Central YMCA, which supports young people into work through its national YMCA Training operation, has launched a roadmap of eight key recommendations.
Its Pathways Into Employment Manifesto 2015 calls for a full review of the ways in which Ofsted grades training providers.
YMCA believes that the current method is limiting opportunities for young people from hard-to-reach groups and penalising training providers for investing time in individuals who may have huge potential but lower initial attainment levels.
The charity is calling for the removal of the current 16-hour rule for young people?in full-time skills study programmes.
It also believes there should be an expansion of the scheme to allow the full recovery of training costs to those aged 19 and older in certain sectors where it‘s not always possible to employ younger apprentices, such as healthcare.
Rosi Prescott, CEO of Central YMCA, says: “As economic recovery leads to a natural reduction in unemployment there is a danger that, whichever government comes into power at the next election, they will think it’s “job done” when it comes to youth unemployment.

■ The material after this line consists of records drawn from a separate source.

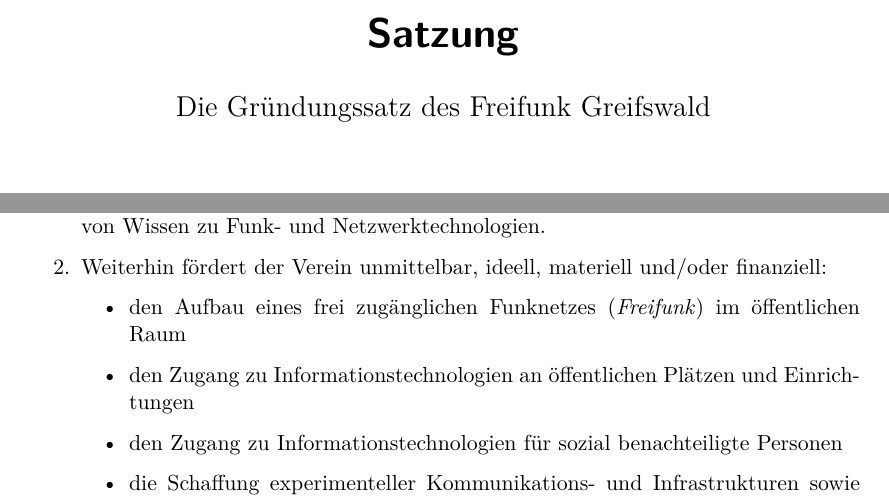
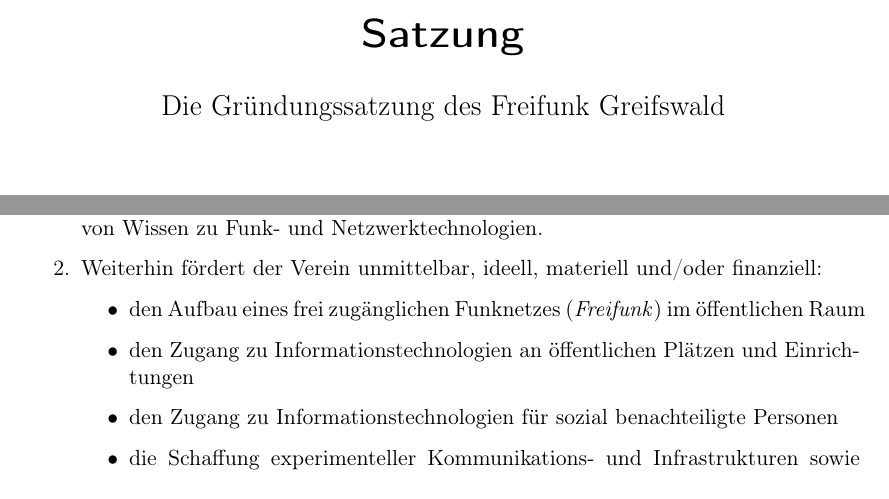
Before and after one commit to Freifunk-Greifswald/satzung, a LaTeX document (Satzung.tex): two parts of page 1 of 6, joined at a grey line, cut so that both start at the same text. Compiled offline with pdfLaTeX.

Commit message:
geändert:       Satzung.tex

```diff
--- a/Satzung.tex
+++ b/Satzung.tex
@@ -2,11 +2,11 @@
 \usepackage[utf8]{inputenc}
 \usepackage[T1]{fontenc}
 \usepackage[ngerman]{babel}
-\usepackage{lmodern}
+%\usepackage{lmodern}
 \usepackage{scrjura}
 \begin{document}
 	\title{Satzung}
-	\author{Die Gründungssatz des Freifunk Greifswald}
+	\author{Die Gründungssatzung des Freifunk Greifswald}
 	\date{}
 	%\tableofcontents
 	%\addchap{Satzung}
```
Also changed, not shown: Satzung.pdf, 2 other files.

“This cannot be allowed to happen. The impact of sustained unemployment for young people will last for the rest of their lives. Even after they re-enter the workforce, young people who have had significant periods of unemployment are at increased risk of becoming unemployed again and, research shows, earn less on average than their peers who have unbroken education and employment histories.”